There are curved scimitars and long broadswords in the Vampire Cowboys’ “Six Rounds of Vengeance” at the New Ohio Theater. Also arrows, pistols, homemade grenades, fists of steel, an ancient Egyptian dagger and what sounds a lot like a chain saw. “Perhaps you might want to know the reason for all this hot violence,” the gunslinger Malcolm (Sheldon Best) says. Since 2000, the dynamic, irreverent Vampire Cowboys, led by Qui Nguyen, who wrote “Six Rounds of Vengeance,” and its director, Robert Ross Parker, have been working to bring their neo-grindhouse aesthetic to downtown stages.
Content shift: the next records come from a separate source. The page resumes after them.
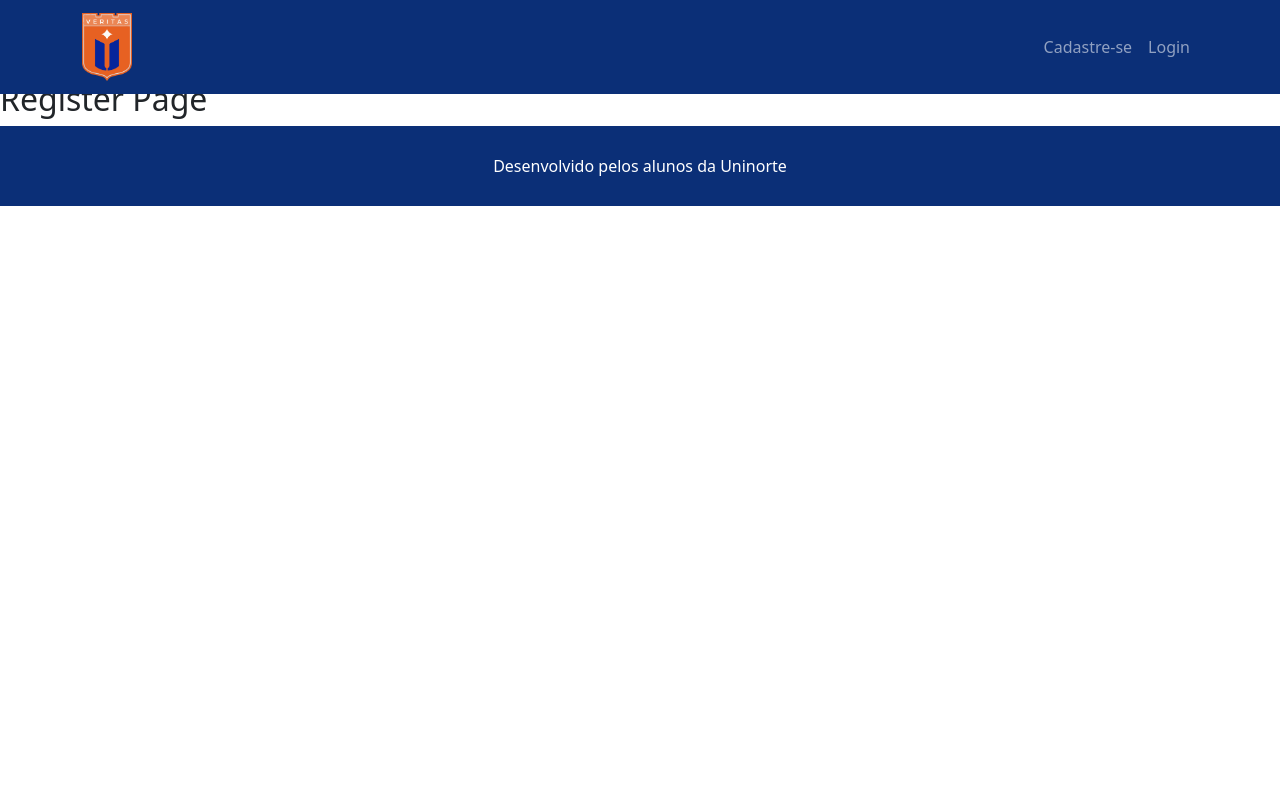
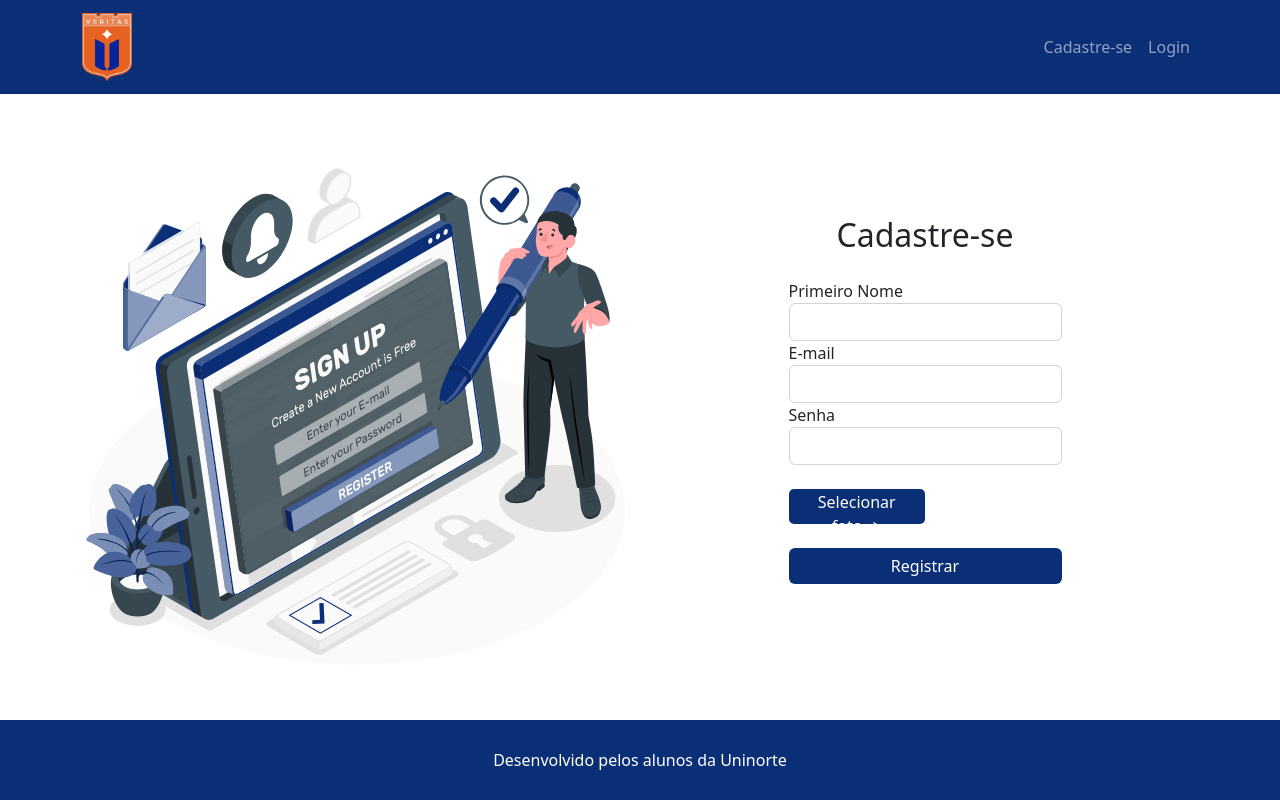
Before and after one commit to projeto-un-rest/face-recognition, a Vue app: page /#/register in a window 1280 px wide. Built offline with nearby package versions, Linux system fonts and the light colour scheme; no server answers.

Commit message:
Dialog in test step

```diff
--- /dev/null
+++ b/src/components/Dialog.vue
@@ -0,0 +1,52 @@
+<template>
+    <div class="modal" :class="{ 'active': showModal }">
+        <slot></slot>
+    </div>
+
+    <div class="backdrop"></div>
+</template>
+
+<script>
+export default {
+    name: "Dialog",
+    props: {
+        showModal: {
+            type: Boolean,
+            required: true
+        }
+    }
+}
+</script>
+
+<style scoped>
+.modal {
+    width: 50%;
+    height: auto;
+    position: absolute;
+    top: 50%;
+    left: 50%;
+    transform: translateX(-50%);
+    background-color: white;
+    border-radius: 5px;
+    display: none;
+}
+
+.modal.active {
+    display: block;
+    animation: showModal .5s;
+}
+
+@keyframes showModal {
+    from { opacity: 0; }
+    to { opacity: 1; }
+}
+
+.modal.active + .backdrop {
+    position: absolute;
+    left: 0;
+    right: 0;
+    top: 0;
+    bottom: 0;
+    background-color: rgba(0, 0, 0, .5)
+}
+</style>
--- a/src/views/Register.vue
+++ b/src/views/Register.vue
@@ -1,13 +1,112 @@
 <template>
-    <h2>Register Page</h2>
+    <div class="container">
+
+        <div class="row">
+            <div class="col-md-6">
+                <img class="image-register" src="@/assets/register.svg" alt="Imagem Ilustrativa de Cadastro">
+            </div>
+
+            <div class="col-md-6 form-column">
+                <h2 class="mb-4">Cadastre-se</h2>
+
+                <form class="form" novalidate>
+                    <label for="name">Primeiro Nome</label>
+                    <input class="form-control" id="name" type="text">
+
+                    <label for="email">E-mail</label>
+                    <input class="form-control" id="email" type="email">
+
+                    <label for="password">Senha</label>
+                    <input class="form-control" id="password" type="password">
+
+                    <button @click.prevent="openModal" class="my-4 button-dialog">Selecionar foto</button>
+
+                    <div class="d-grid">
+                        <button class="btn btn-primary">Registrar</button>
+                    </div>
+                </form>
+            </div>
+        </div>
+
+        <Dialog :showModal="showModal">
+            <h3 class="text-center">Cadastrar uma foto de perfil</h3>
+            <video ref="video"></video>
+            <canvas id="canvas"></canvas>
+            <button id="capture">Tirar foto</button>
+        </Dialog>
+
+    </div>
 </template>
 
 <script>
+import Dialog from "@/components/Dialog.vue"
+
 export default {
-    name: "Register"
+    name: "Register",
+    components: {
+        Dialog
+    },
+    data() {
+        return {
+            showModal: false
+        }
+    },
+
+    methods: {
+        openModal() {
+            this.showModal = true;
+            navigator.mediaDevices.getUserMedia({video: true})
+                .then(mediaStream => {
+                    const video = this.$refs.video;
+                    video.srcObject = mediaStream;
+                    video.play();
+                })
+                .catch(() => {
+                    console.log('Não há permissões para acessar a webcam')
+                })
+        },
+
+        closeModal() {
+            this.showModal = false;
+        }
+    }
 }
 </script>
 
 <style scoped>
+.row {
+    height: 80vh;
+    align-items: center;
+}
 
+.image-register {
+    height: 550px;
+}
+
+.form-column {
+    display: flex;
+    flex-direction: column;
+    align-items: center;
+}
+
+.form {
+    width: 50%;
+}
+
+.button-dialog {
+    width: 50%;
+    height: 35px;
+    border-radius: 5px;
+}
+
+.button-dialog::after {
+    content: ">";
+    margin-left: 10px;
+}
+
+.form button {
+    background-color: #0B2F77;
+    color: white;
+    border: none;
+}
 </style>
```
Also changed, not shown: src/assets/register.svg (added).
Their work mingles genres with fanboy glee: “Six Rounds of Vengeance” relies on westerns, samurai stories, action movies, blaxploitation flicks and vampire chillers. But what sets the company even further apart from its Off Off Broadway peers is the ways in which these elements have been given a contemporary twist. Instead of making brawny straight men the heroes, the Vampire Cowboys lionize characters who are women, gay, nonwhite or nerds. There is one burly white dude in “Six Rounds.” Turns out he might be a monster. The show has way too much plot, and it would be unsporting to give its specifics away. Briefly, “Six Rounds” takes place in a post-apocalyptic Las Vegas (only slightly more terrifying than the pre-apocalyptic one) and centers on Malcolm, a former cop, who recruits two bounty hunters (Jamie Dunn and Tom Myers) to help him destroy a vampire queen (Nicky Schmidlein).